In the last episode (Jun 13), jeffrey gage said:
> so the db is very simple - two fields - id(int) and word(varchar).
> I have the word column indexed with 8 characters of depth.
> so say we have a query that is very common:
> select count(*) where word = 'computers';
> I get maybe 150,000 results, but the count takes about 80-120 seconds
> when you give a new common word the old counts are cached and if
> executed again are instantaneous.
> So I am thinking that count(*) should be really fast, even with
> 150,000 records on an indexed column of single words, but it takes
> around two minutes for a query with many results.
Every key in your index is at most 12 bytes, and will probably average
8 bytes due to index compression. So to get a count that returns
150000, mysql will probably have to scan 150000*8 = 1.2 MB of index
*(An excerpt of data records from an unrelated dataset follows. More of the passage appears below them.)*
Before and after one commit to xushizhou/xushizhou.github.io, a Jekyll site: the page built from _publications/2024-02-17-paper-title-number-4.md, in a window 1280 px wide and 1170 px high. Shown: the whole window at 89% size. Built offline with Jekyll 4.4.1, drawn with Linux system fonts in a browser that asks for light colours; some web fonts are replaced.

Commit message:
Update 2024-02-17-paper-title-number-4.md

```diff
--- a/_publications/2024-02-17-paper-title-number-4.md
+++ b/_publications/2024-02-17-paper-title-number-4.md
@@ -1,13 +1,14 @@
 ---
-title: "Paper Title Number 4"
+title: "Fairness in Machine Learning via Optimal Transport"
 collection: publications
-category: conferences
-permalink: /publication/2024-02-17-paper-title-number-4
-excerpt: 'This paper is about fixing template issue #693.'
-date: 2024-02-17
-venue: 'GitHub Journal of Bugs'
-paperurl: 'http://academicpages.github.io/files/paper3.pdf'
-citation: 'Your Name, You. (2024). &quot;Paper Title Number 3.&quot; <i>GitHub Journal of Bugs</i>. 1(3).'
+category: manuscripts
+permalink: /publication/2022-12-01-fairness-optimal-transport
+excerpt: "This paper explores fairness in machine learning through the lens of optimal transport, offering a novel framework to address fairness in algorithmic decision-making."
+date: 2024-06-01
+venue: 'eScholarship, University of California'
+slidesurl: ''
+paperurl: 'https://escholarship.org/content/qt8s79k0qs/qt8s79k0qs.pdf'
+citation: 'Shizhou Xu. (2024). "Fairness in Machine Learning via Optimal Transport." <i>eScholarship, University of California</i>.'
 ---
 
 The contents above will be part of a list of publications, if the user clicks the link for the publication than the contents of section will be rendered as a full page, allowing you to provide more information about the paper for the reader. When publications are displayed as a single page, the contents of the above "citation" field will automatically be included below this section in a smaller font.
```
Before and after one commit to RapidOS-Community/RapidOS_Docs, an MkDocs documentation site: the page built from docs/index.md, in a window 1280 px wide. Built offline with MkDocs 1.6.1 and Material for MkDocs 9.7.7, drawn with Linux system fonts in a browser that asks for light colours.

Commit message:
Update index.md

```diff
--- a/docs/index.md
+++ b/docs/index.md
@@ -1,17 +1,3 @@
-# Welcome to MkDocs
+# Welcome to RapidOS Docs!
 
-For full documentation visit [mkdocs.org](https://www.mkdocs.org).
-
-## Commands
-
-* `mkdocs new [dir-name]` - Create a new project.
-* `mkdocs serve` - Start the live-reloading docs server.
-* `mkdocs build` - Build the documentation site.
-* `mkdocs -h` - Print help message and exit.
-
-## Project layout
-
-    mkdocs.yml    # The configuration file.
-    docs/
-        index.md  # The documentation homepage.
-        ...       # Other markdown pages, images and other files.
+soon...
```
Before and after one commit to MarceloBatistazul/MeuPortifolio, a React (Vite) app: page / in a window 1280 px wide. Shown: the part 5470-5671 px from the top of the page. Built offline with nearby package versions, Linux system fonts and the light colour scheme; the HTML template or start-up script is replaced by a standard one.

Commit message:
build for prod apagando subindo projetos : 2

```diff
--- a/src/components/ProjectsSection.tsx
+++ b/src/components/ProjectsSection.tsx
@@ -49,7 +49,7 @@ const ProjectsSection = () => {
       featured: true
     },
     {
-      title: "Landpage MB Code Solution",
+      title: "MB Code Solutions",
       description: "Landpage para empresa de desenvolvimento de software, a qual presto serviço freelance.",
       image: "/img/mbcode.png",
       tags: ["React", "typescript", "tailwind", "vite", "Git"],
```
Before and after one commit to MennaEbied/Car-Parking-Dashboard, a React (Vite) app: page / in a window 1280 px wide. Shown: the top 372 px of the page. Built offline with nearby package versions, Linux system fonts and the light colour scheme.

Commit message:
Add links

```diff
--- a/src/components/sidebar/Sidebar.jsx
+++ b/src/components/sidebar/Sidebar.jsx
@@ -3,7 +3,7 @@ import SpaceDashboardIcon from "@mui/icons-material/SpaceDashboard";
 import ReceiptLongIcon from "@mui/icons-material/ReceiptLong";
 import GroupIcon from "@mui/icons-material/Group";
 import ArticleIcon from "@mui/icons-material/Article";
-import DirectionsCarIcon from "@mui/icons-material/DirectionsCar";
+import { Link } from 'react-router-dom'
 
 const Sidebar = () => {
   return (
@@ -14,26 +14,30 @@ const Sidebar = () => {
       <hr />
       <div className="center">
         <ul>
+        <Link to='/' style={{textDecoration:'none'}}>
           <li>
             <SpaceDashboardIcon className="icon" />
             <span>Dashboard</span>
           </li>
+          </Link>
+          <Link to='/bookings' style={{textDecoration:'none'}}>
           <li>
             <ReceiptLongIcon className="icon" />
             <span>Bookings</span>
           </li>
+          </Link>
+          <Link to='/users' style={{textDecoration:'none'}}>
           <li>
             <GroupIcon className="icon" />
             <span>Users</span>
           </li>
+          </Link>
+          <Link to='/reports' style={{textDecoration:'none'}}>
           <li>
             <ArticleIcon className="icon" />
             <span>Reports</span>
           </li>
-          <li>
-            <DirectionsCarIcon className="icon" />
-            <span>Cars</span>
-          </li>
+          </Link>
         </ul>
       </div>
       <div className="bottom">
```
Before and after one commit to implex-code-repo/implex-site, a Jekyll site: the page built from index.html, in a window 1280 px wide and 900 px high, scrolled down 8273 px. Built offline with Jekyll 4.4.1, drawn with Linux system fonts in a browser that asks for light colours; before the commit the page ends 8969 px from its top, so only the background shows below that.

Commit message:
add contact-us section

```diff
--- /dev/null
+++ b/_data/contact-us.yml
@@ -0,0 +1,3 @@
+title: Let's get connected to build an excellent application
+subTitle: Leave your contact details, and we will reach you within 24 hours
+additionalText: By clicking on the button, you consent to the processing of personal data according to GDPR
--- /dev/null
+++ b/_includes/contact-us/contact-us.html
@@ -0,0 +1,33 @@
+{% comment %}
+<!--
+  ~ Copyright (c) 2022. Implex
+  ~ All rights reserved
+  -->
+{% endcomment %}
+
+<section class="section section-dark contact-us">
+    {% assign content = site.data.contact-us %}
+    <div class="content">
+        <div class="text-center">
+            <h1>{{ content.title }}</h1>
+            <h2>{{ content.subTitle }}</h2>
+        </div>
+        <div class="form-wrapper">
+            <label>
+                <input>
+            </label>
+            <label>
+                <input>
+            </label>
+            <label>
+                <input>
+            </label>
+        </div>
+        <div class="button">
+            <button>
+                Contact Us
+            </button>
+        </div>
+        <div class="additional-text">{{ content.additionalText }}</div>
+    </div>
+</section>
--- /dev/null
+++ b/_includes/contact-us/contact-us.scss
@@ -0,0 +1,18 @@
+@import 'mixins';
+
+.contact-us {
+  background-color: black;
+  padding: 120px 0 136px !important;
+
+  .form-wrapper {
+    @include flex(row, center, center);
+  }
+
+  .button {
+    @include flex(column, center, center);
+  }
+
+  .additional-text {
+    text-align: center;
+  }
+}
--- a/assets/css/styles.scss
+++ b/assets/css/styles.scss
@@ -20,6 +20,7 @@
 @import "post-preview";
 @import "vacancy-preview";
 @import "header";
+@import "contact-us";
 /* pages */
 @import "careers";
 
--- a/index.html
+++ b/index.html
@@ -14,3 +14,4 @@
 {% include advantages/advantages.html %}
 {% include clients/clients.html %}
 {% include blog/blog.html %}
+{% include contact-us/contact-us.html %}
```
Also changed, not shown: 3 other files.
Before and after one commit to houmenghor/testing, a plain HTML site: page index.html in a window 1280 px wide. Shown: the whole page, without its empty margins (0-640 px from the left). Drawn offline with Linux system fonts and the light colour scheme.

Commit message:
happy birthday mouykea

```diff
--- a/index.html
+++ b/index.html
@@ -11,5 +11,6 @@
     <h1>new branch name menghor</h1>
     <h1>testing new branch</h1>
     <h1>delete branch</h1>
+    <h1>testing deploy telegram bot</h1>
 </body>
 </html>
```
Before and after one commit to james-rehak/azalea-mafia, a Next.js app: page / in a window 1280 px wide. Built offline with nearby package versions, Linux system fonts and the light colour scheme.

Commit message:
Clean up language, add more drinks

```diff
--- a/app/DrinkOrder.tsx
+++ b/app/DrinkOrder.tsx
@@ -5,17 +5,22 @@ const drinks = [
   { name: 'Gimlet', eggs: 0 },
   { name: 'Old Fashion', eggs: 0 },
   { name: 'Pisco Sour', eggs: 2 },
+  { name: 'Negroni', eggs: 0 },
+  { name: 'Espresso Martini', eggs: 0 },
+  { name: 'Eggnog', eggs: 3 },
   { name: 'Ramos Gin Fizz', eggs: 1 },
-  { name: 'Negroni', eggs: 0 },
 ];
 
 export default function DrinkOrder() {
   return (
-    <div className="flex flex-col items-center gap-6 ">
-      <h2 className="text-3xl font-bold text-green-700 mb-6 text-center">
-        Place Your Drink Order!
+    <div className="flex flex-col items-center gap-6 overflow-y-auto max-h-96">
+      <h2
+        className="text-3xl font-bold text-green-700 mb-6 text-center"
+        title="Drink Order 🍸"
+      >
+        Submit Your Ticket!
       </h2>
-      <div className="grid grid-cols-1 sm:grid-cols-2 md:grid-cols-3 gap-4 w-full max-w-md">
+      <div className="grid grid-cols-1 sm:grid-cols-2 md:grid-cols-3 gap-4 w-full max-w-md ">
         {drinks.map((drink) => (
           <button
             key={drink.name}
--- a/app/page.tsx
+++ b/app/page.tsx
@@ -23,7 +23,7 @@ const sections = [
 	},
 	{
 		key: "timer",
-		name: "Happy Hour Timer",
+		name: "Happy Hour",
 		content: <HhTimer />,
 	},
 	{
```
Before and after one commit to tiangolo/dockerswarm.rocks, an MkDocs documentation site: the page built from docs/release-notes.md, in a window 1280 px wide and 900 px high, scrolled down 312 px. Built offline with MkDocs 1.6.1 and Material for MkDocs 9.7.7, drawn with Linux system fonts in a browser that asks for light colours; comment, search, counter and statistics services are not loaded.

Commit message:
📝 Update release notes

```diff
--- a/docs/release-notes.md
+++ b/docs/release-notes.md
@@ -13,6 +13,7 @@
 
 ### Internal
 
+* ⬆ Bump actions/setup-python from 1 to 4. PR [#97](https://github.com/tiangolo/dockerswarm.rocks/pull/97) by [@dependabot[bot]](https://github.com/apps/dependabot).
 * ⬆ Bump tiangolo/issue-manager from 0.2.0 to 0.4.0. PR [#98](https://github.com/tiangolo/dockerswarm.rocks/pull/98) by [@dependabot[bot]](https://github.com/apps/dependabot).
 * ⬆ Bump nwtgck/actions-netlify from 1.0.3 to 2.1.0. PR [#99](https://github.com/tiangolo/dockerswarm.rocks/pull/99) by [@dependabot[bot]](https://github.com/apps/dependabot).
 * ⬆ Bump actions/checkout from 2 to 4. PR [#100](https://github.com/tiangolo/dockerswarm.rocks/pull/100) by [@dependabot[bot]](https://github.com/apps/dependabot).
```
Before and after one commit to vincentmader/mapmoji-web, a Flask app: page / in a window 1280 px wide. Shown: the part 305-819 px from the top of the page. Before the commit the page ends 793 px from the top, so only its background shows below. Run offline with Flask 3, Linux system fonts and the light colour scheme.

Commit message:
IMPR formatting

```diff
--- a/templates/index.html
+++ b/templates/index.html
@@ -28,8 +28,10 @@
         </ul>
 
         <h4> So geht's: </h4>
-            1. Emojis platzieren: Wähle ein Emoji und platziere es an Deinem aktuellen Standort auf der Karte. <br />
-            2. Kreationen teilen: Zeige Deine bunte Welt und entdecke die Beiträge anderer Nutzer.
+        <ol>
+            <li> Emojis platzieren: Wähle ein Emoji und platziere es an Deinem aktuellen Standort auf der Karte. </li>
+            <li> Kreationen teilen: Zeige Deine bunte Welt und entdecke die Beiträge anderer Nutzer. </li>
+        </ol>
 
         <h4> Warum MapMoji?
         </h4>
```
Mysql uses 1024-byte key blocks (way too small imho), so that means at
least 1200 separate I/O operations to fetch the data. This isn't so
bad, unless your index is fragmented, which would mean quite a few
random I/Os. Even a random seek per index block won't add up to 120
As a comparison, I have a small database that logs all the traffic on a
high-traffic IRC channel. I have a "words" table, which is just word
and a unique ID, a "lines" table for the actual channel content, and a
"lines_words" linking table. A search for the word "the"
select count(*) from lines_words lw, words w
where lw.wordid=w.id and w.word="the";
returns the number 436616, and takes 14 seconds. The same query run
immediately afterwards (so the index is in memory) takes 8 seconds. So
that's 6 seconds to read from the index, and 8 seconds to calculate the
result (P6/200, 512MB RAM, FreeBSD 5, mysql 3.23.18). The lines_words
linking table has 23 million entries in it and the .MYI file is 200 MB.
You might want to try ktracing mysqld during the query. Run "ktrace -p
<mysqldpid>", run your query, run "ktrace -C", then run "kdump -T -m16
| grep pread". Index reads will show up as calls with the 3rd argument
0x400. Keep an eye on both the second argument (file offset), and the
elapsed time of the syscall (on the RET lines). If the offset jumps
around, you can optimize your index with myisamchk. If the offset
increments steadily but the elapsed time is still high (over 0.0001),
you might want to get a faster disk :)